“The guidelines show that sealants are more effective in managing pit and fissure caries than fluoride treatments, such as varnish,” said Dr John Timothy Wright, a professor at the University of North Carolina School of Dentistry and lead author of the article.
The American Dental Association’s Council on Scientific Affairs and Center for Evidence-Based Dentistry, in collaboration with the American Academy of Pediatric Dentistry, convened a working group to update sealant guidelines, which the Council first developed in 2008. The working group, which included clinical experts, stakeholders and methodologists, undertook a systematic review that informed development of the evidence-based guidelines.
The group’s literature search identified 23 relevant clinical trials evaluating sealants and their ability to prevent or manage dental cavities for two years or longer, and the group included the data from all of the clinical trials in their analysis, Dr Wright said.
The analysis indicated that children treated with sealants have about a 70-80% reduction in the incidence of occlusal cavities compared with children that do not receive sealants.
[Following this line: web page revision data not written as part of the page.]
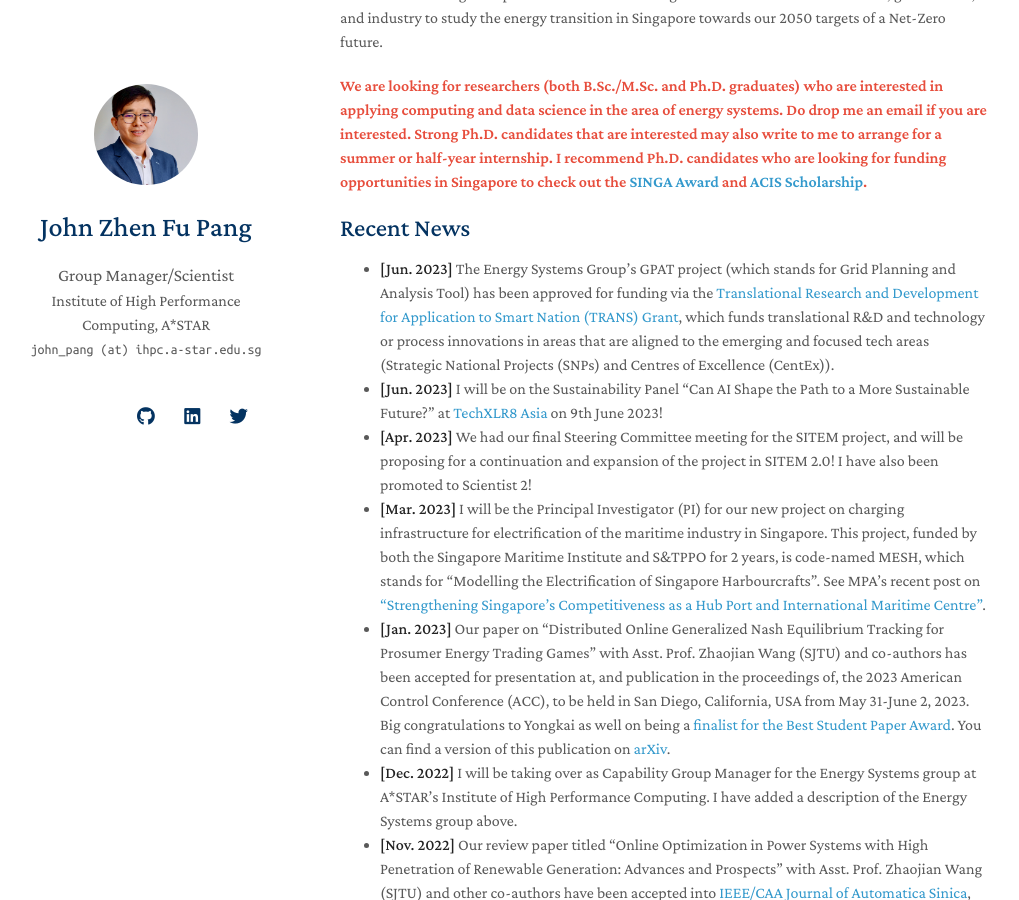
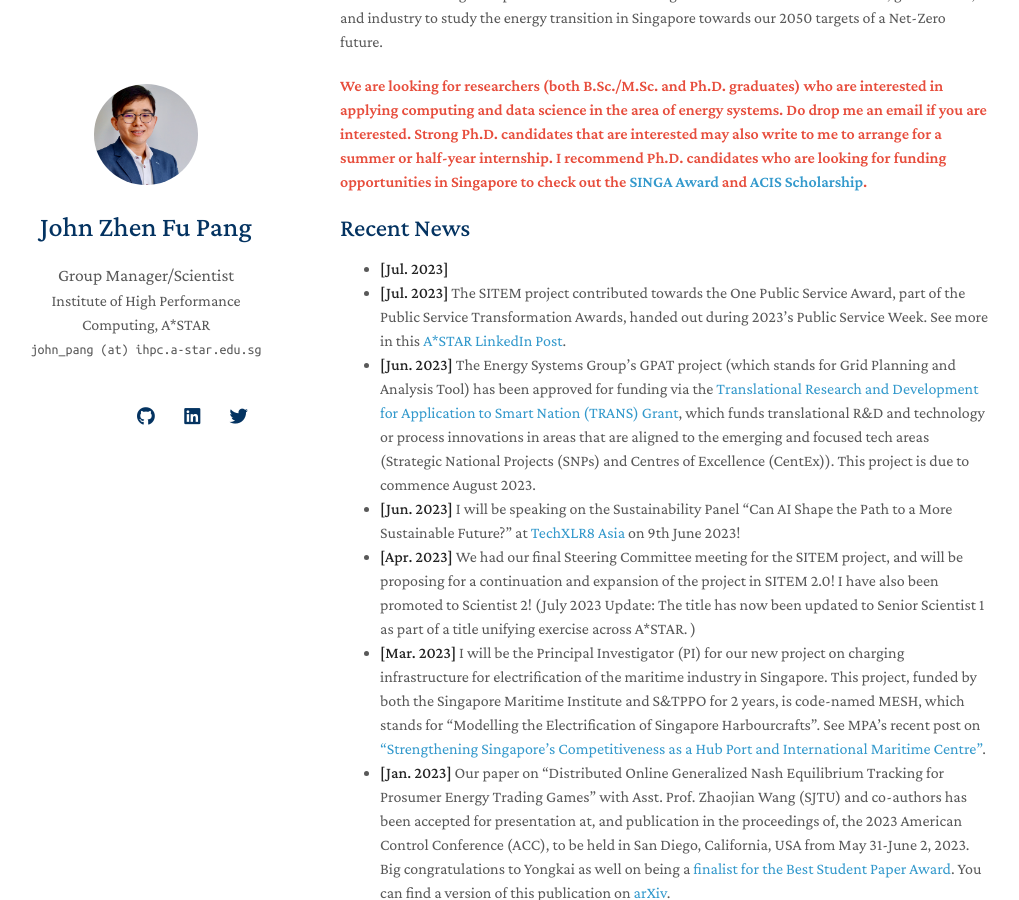
Before and after one commit to j-pang/j-pang.github.io, a Jekyll site: the page built from index.md, in a window 1280 px wide and 900 px high, scrolled down 965 px. Shown: the whole window, without its empty margins (130-1149 px from the left). Built offline with Jekyll 4.4.1, drawn with Linux system fonts in a browser that asks for light colours; nearby versions of some CDN libraries; a style sheet for code colours, icons or effects is not loaded; our own code applies the rules of GitHub Pages for plain Markdown files; some of the changed text lies outside the part shown.

Commit message:
Update index.md

```diff
--- a/index.md
+++ b/index.md
@@ -4,7 +4,7 @@ layout: homepage
 
 ## About Me
 
-I am a research scientist in the Energy Systems Group at [A\*STAR's Institute of High Performance Computing](https://www.a-star.edu.sg/ihpc), where I apply control, learning, and optimization algorithms to study smart grid operations. I also manage the Energy Systems group, and am the Principal Investigator (PI) for the "Modelling the Electrification of Singapore's Harbourcrafts (MESH)" project, which is funded by the Singapore Maritime Institute and the Prime Minister's Office's Science and Technology Policy and Plans Office (S&TPPO).
+I am a Senior Research Scientist in the Energy Systems Group at [A\*STAR's Institute of High Performance Computing](https://www.a-star.edu.sg/ihpc), where I apply control, learning, and optimization algorithms to study smart grid operations. I also manage the Energy Systems group, and am the Principal Investigator (PI) for the "Modelling the Electrification of Singapore's Harbourcrafts (MESH)" project, which is funded by the Singapore Maritime Institute and the Prime Minister's Office's Science and Technology Policy and Plans Office (S&TPPO).
 
 I co-lectured an undergraduate Game Theory course as an adjunct in the [Engineering Systems and Design Pillar at SUTD](https://esd.sutd.edu.sg/) last summer with [Prof. Lingjie Duan](https://esd.sutd.edu.sg/people/faculty/lingjie-duan). Before starting at IHPC in 2020, I was a Data Scientist at [Schlumberger's Software Technology and Innovation Center at Menlo Park, CA, USA](https://www.slb.com/), where I was selected to present at SLB's Reservoir Symposium and was later also awarded the Initiator Award at SLB's FIZZ Symposium.
 
@@ -22,9 +22,11 @@ The Energy Systems Group at IHPC (housed under the Systems Science Department) a
 
 ## Recent News
 
-- **[Jun. 2023]** The Energy Systems Group's GPAT project (which stands for Grid Planning and Analysis Tool) has been approved for funding via the [Translational Research and Development for Application to Smart Nation (TRANS) Grant](https://www.nrf.gov.sg/rie-ecosystem/ecosystem-wide-fis/snde-fis/), which funds translational R&D and technology or process innovations in areas that are aligned to the emerging and focused tech areas (Strategic National Projects (SNPs) and Centres of Excellence (CentEx)).
-- **[Jun. 2023]** I will be on the Sustainability Panel "Can AI Shape the Path to a More Sustainable Future?" at [TechXLR8 Asia](https://asiatechxsg.com/techxlr8asia/) on 9th June 2023!
-- **[Apr. 2023]** We had our final Steering Committee meeting for the SITEM project, and will be proposing for a continuation and expansion of the project in SITEM 2.0! I have also been promoted to Scientist 2!
+- **[Jul. 2023]**
+- **[Jul. 2023]** The SITEM project contributed towards the One Public Service Award, part of the Public Service Transformation Awards, handed out during 2023's Public Service Week. See more in this [A*STAR LinkedIn Post](https://www.linkedin.com/posts/astarsg_facesofastar-psw2023-activity-7082282023930757120-NAEO?utm_source=share&utm_medium=member_desktop).
+- **[Jun. 2023]** The Energy Systems Group's GPAT project (which stands for Grid Planning and Analysis Tool) has been approved for funding via the [Translational Research and Development for Application to Smart Nation (TRANS) Grant](https://www.nrf.gov.sg/rie-ecosystem/ecosystem-wide-fis/snde-fis/), which funds translational R&D and technology or process innovations in areas that are aligned to the emerging and focused tech areas (Strategic National Projects (SNPs) and Centres of Excellence (CentEx)). This project is due to commence August 2023.
+- **[Jun. 2023]** I will be speaking on the Sustainability Panel "Can AI Shape the Path to a More Sustainable Future?" at [TechXLR8 Asia](https://asiatechxsg.com/techxlr8asia/) on 9th June 2023!
+- **[Apr. 2023]** We had our final Steering Committee meeting for the SITEM project, and will be proposing for a continuation and expansion of the project in SITEM 2.0! I have also been promoted to Scientist 2! (July 2023 Update: The title has now been updated to Senior Scientist 1 as part of a title unifying exercise across A*STAR. )
 - **[Mar. 2023]** I will be the Principal Investigator (PI) for our new project on charging infrastructure for electrification of the maritime industry in Singapore. This project, funded by both the Singapore Maritime Institute and S&TPPO for 2 years, is code-named MESH, which stands for "Modelling the Electrification of Singapore Harbourcrafts". See MPA's recent post on ["Strengthening Singapore’s Competitiveness as a Hub Port and International Maritime Centre"](https://www.mpa.gov.sg/media-centre/details/strenghtening-singapore-s-competitveness-as-a-hub-port-and-international-maritime-centre).
 - **[Jan. 2023]** Our paper on "Distributed Online Generalized Nash Equilibrium Tracking for Prosumer Energy Trading Games" with Asst. Prof. Zhaojian Wang (SJTU) and co-authors has been accepted for presentation at, and publication in the proceedings of, the 2023 American Control Conference (ACC), to be held in San Diego, California, USA from May 31-June 2, 2023. Big congratulations to Yongkai as well on being a [finalist for the Best Student Paper Award](https://acc2023.a2c2.org/student-activities/). You can find a version of this publication on [arXiv](https://arxiv.org/abs/2210.02323).
 - **[Dec. 2022]** I will be taking over as Capability Group Manager for the Energy Systems group at A\*STAR's Institute of High Performance Computing. I have added a description of the Energy Systems group above.
```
There were no reports of any adverse outcomes or health concerns related to the use of pit and fissure sealants, adding further to the merit of using sealants as a routine part of preventive dental services.